Bland Farms of Glennville, GA grows onions on about 300 acres in South Texas, and has a normal crop. The company began shipping Mexican onions in mid February and now was starting with its Texas product. Bland expects to start its Vidalia onion loadings from Southeast Georgia in mid April.
South Texas onions and Mexican produce crossings this week have increased by double digits to many destinations (20 percent plus to some) – grossing about $6000 to New York City.
LOXAHATCHEE, FL – A new tag team enters the fresh produce ring. J&J Family of Farms, a locally grown, nationally-known marketer and distributor of fresh produce, announced a new partnership with Tifton, Georgia-based Lewis Taylor Farms. With a new alliance formed, Lewis Taylor Farms brings superior production with 6,500 acres of produce as well as 81 greenhouses for 275 million vegetable transplants and 65 million pine tree seedlings.
According to the press release, J&J’s new partnership with Lewis Taylor will expand its portfolio significantly in the form of greens, broccoli, mini watermelon, cantaloupe, and honeydew. Lewis Taylor, in turn, gains a powerful ally in the peppers, cucumbers, squash, and eggplant categories.

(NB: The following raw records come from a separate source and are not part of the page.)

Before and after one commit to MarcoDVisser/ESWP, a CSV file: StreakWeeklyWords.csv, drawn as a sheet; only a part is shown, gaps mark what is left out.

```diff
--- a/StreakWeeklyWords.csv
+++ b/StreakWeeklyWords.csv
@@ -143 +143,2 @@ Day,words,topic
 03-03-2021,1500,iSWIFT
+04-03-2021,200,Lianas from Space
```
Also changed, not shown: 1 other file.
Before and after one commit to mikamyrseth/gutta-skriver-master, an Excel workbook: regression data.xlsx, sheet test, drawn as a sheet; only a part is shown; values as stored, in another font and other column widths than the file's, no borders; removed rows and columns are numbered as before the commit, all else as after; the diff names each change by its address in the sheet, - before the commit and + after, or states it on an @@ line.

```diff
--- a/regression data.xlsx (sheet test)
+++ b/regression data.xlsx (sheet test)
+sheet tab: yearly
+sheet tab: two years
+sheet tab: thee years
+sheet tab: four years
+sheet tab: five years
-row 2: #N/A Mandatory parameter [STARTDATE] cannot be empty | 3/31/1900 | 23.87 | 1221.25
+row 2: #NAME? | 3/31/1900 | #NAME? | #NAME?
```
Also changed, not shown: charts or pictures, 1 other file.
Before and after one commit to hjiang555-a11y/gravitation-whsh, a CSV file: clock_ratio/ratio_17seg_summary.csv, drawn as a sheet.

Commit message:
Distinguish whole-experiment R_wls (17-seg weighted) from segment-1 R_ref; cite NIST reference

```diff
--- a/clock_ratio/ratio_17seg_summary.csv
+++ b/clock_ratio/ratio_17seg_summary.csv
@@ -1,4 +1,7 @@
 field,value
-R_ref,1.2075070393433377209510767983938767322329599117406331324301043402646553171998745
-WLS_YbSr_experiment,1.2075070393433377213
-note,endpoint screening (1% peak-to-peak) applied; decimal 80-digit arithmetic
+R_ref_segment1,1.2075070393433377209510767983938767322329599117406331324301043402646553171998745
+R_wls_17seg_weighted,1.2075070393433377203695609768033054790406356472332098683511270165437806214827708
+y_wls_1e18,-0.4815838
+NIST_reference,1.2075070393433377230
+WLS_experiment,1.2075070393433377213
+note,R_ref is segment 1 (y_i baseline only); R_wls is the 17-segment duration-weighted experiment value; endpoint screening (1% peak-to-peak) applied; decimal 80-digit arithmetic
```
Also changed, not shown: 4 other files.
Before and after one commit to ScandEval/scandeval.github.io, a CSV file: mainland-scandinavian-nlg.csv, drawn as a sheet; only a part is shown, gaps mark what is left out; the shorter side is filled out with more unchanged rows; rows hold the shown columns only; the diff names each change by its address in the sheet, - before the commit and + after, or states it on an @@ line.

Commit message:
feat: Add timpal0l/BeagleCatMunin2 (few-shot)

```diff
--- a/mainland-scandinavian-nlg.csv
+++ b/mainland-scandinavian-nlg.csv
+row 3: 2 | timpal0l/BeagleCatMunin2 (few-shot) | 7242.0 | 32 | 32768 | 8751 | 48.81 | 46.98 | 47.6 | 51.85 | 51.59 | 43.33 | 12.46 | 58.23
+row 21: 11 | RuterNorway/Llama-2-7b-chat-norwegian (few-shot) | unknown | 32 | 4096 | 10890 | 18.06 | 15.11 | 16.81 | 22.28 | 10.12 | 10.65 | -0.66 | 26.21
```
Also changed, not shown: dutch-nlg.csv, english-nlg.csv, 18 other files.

Lewis Taylor began farming operations in the 1930s and is now one of the largest privately-owned vegetable and greenhouse operations in the Southeast. Known for its focus on sustainable agriculture, Lewis Taylor Farms maintains the highest quality and standards to ensure the best product reaches customers.
Together, the J&J Family of Farms and Lewis Taylor Farms have more than 100 years of combined experience specializing in fresh produce and innovation. J&J Family of Farms is strategically positioned as a national supplier, with a robust line of products offered year-round to meet growing customer demand.
A significant 14 percent more U.S. fresh apples remain in storages to be shipped this year, which is 7 percent greater than the five-year average.
In its fifth storage report of the 2019-20 season, the U.S. Apple Association reports fresh inventories on March 1 are 74.4 million cartons, 14 percent up from 65.1 million cartons last year and 2.3 percent higher than the 72.7 million cartons on hand two years ago.
In comparison with year-ago levels, U.S. Apple reported March 1 inventories of:
- Fuji: 9.77 million cartons, up 21 percent;
- Gala: 15,80 million cartons, up 23 percent;
- Granny smith: 9.6 million cartons, up 29 percent;
- Honeycrisp: 6.48 million cartons, up 28 percent;
- Cripps pink/Pink Lady: 3.75 million cartons, up 4 percent;
- Red delicious: 16.39 million cartons, down 12 percent.
Peruvian citrus exports are building as the season moves further into March. Volumes are seen as being similar to last year when movement increased 2 percent. This season about a 5 percent increase is forecast.
Procitrus, Peru’s Citrus Producer’s Association, points out mandarin exports, represent 81 percent of all fruit in the category. Behind mandarins are oranges with 11 percent of all citrus exports and limes with 7 percent.
Main primary export markets for Peruvian citrus remain the U.S. – with 35 percent market share – the U.K. – 19 percent – and Holland – 16 percent. While these markets remain pretty consistent for the industry, exporters continue looking for new markets.
Weather also looks to be favorable for the season and the industry anticipates strong quality and quantity.